ON FICTION AND CARTOONS
I’ve been a fiction writer since high school and still (and will probably always) identify primarily as a writer, rather than a cartoonist. I didn’t even start making comics until I began my MFA program two years ago–I’d been interested in the medium for a few years, but without any visual art background, it seemed like something I’d never be able to make. Coincidentally, the program hired a professor to teach fiction and comics the same year I entered the program. Now, I’m writing a long-form comic as my fiction thesis. I’ve found that comics lends itself well to my strengths and weaknesses as a writer–I’m good at dialogue and characterization, but have to put more work into rendering setting or how characters look in prose writing.

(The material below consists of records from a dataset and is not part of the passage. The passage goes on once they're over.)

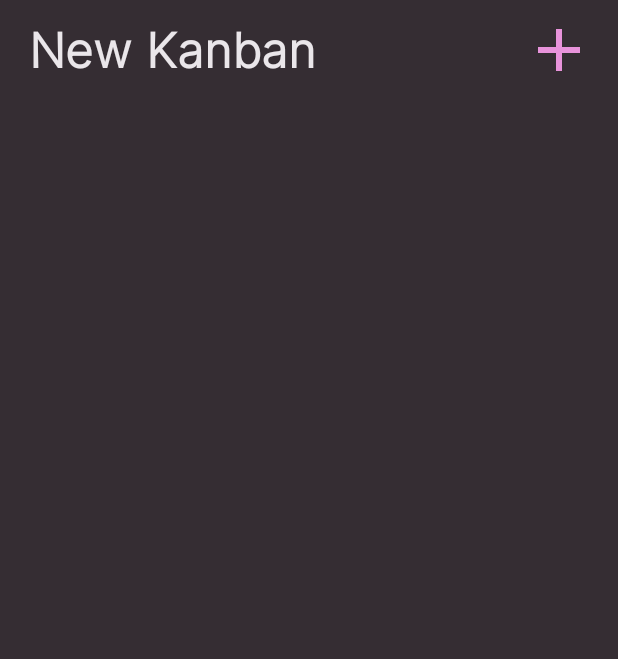
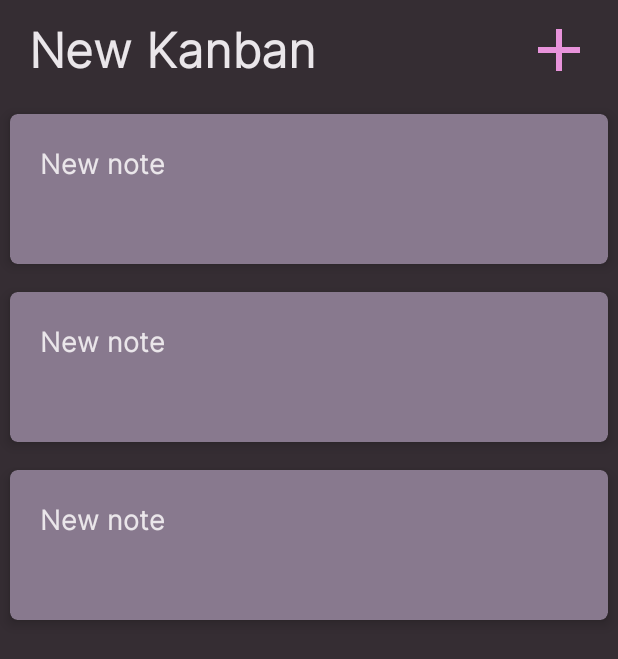
Before and after one commit to AHalic/Katify-Mobile, an Android app: the layout fragment_selected_kanban.xml on its own in the app's theme, with its tools: preview values and no code run, on a phone screen of 412 x 824 dp. Shown: the top 659 px of the screen. Run offline under Robolectric (Android 15) with nearby library versions, the phone set to English and light mode, and no system bars.

Commit message:
:lipstick: updates layouts

```diff
--- a/app/src/main/res/layout/card_kanban.xml
+++ b/app/src/main/res/layout/card_kanban.xml
@@ -18,7 +18,6 @@
             android:layout_width="wrap_content"
             android:layout_height="wrap_content"
             android:textColor="@color/white_900"
-            android:text="@string/kanban_name_default"
             android:fontFamily="@font/inter_light"
             android:textFontWeight="600"
             android:textSize="18sp"
--- a/app/src/main/res/layout/fragment_note.xml
+++ b/app/src/main/res/layout/fragment_note.xml
@@ -1,11 +1,11 @@
 <?xml version="1.0" encoding="utf-8"?>
 <androidx.constraintlayout.widget.ConstraintLayout xmlns:android="http://schemas.android.com/apk/res/android"
+    xmlns:tools="http://schemas.android.com/tools"
     xmlns:app="http://schemas.android.com/apk/res-auto"
-    xmlns:tools="http://schemas.android.com/tools"
     android:layout_width="match_parent"
     android:layout_height="match_parent"
-    tools:context=".view.NoteFragment"
     android:background="@color/pink_gray_900"
+
     >
 
 
@@ -60,7 +60,7 @@
         android:id="@+id/note_text"
         android:layout_width="match_parent"
         android:layout_height="0dp"
-        android:text=""
+        android:text="@string/lorem_ipsum"
         app:layout_constraintTop_toBottomOf="@id/line_note"
         app:layout_constraintBottom_toBottomOf="parent"
         app:layout_constraintStart_toStartOf="parent"
--- a/app/src/main/res/layout/fragment_selected_kanban.xml
+++ b/app/src/main/res/layout/fragment_selected_kanban.xml
@@ -4,6 +4,7 @@
     android:layout_height="match_parent"
     android:background="@color/pink_gray_900"
     xmlns:android="http://schemas.android.com/apk/res/android"
+    xmlns:tools="http://schemas.android.com/tools"
     xmlns:app="http://schemas.android.com/apk/res-auto"
     >
 
@@ -16,7 +17,7 @@
         app:layout_constraintVertical_bias="1"
         app:layout_constraintStart_toStartOf="parent"
         app:layout_constraintEnd_toEndOf="parent"
-        app:layout_constraintBottom_toTopOf="@id/constraint_note_recycle"
+        app:layout_constraintBottom_toTopOf="@id/note_card_list"
         >
 
         <!--    Kanban name (editable)    -->
@@ -70,15 +71,14 @@
 <!--        android:orientation="horizontal" />-->
 
     <!--  Notes recycler view  -->
-    <androidx.constraintlayout.widget.ConstraintLayout
-        android:id="@+id/constraint_note_recycle"
-        android:layout_width="match_parent"
-        android:layout_height="wrap_content"
-        app:layout_constraintTop_toBottomOf="@id/selected_kanban_back_constraint"
-        app:layout_constraintStart_toStartOf="parent"
-        app:layout_constraintEnd_toEndOf="parent"
-        android:padding="15dp"
-        >
-        <include layout="@layout/note_content_view" />
-    </androidx.constraintlayout.widget.ConstraintLayout>
+
+        <androidx.recyclerview.widget.RecyclerView
+            android:id="@+id/note_card_list"
+            android:layout_width="match_parent"
+            android:layout_height="wrap_content"
+            app:layout_constraintTop_toBottomOf="@id/selected_kanban_back_constraint"
+            app:layout_constraintStart_toStartOf="parent"
+            app:layout_constraintEnd_toEndOf="parent"
+            tools:listitem="@layout/card_note">
+        </androidx.recyclerview.widget.RecyclerView>
 </androidx.constraintlayout.widget.ConstraintLayout>
--- a/app/src/main/res/layout/note_content_view.xml
+++ b/app/src/main/res/layout/note_content_view.xml
@@ -8,7 +8,7 @@
     >
 
     <androidx.recyclerview.widget.RecyclerView
-        android:id="@+id/kanban_card_list"
+        android:id="@+id/note_card_list"
         android:layout_width="match_parent"
         android:layout_height="wrap_content"
         tools:listitem="@layout/card_note">
```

When I make a comic, I can utilize all of my strengths as a writer in the text and compensate for some of my weaknesses.
When making a comic, it seems almost as if the story is revealing itself to me by turning itself inside out through the middle. Fragments of text and image pop into my head simultaneously and slowly get reworked into a narrative. Fiction happens like this for me too, but I’m more aware of it in comics since when something comes as an image, it doesn’t need to be ‘translated’ into text. I’m instead thinking about what stays in image, what can or should be text.
ON TEACHING AND ACADEMIA
I try to include comics into my teaching as much as possible–in part because comics are underutilized as texts in the classroom in general, but also because there seems to me to be a lot of potential in what the medium can do for students’ learning. When teaching fiction, I do a lot of what I call ‘visual revision’ exercises. Students are asked to give visual examinations of their narratives–in images, in charts/graphs, sometimes drawing directly onto their workshop drafts. My favorite is having them turn prose scenes into comics. As they ‘translate’ their work from prose to comics, they have to consider what they’re ‘showing’ in their stories (the images in comics) and what they’re ‘telling’ (the text in comics) to think more critically about their image and exposition balance. They have to look carefully at timing and pacing, which is represented in panel length, size, and shape. They’re forced to really look closer at what they’re not seeing in their prose writing when they start to look at their writing as a comic.
It initially drives my students insane to draw so much in a creative writing class, but when we open up a class-wide discussion on what they discovered about their writing, they relate the most interesting insight about their own work.
ON KNOWLEDGE AND PUBLICATION
I made this comic while developing ideas and the narrative for my MFA thesis, so I’d been considering both self-contained chapters and book length narratives at the time, which is probably why the comic suggests both. I’ve written a few comics with different characters that live in the town this comic takes place in, but right now that’s taken a backseat to creating my thesis (which, ultimately took as turn away from this narrative the more I produced). The ideas I have for this town right now are too big and involve too many characters and switching narrators to even finish a working draft as my thesis, so it’s a project I envision working on over a couple years and eventually (hopefully) pulling together into one book.
Lots of cartoonists who aren’t in academia self-publish their work in the form of mini-comics to be sold at conventions or to their website. But in academia, it seems like everyone turns their noses up at self-publication, so I’ve had prose professors question why I’d ever put work up on my tumblr since that doesn’t ‘count’ as a publication (for my CV or the job market). More literary magazines are taking comics, and I find myself thinking hard about what work I choose to submit–I ask myself “is this literary enough or ‘serious’ enough for a lit journal?” in a way that I don’t with my prose writing or while I’m making comics. Of course submitting any work to any journal means considering whether the content is a good match for the journal, but with comics I have this weird impulse to justify the work I’m doing to a literary or academic audience in a way that I don’t with my fiction.
Comics is still a new medium for me and I’m trying to find my voice–each comic I make I try to do something different, create a new challenge for myself. I’m constantly forcing myself to try something new, either stylistically, in content, in form, in the tools I’m using to help me grow as an artist with each project I complete. Because of this, I feel like I’m a little all over the place.
Want to be considered for future installments of The New Comics? Send your work to Comics Curator Keith McCleary via the Entropy submissions page.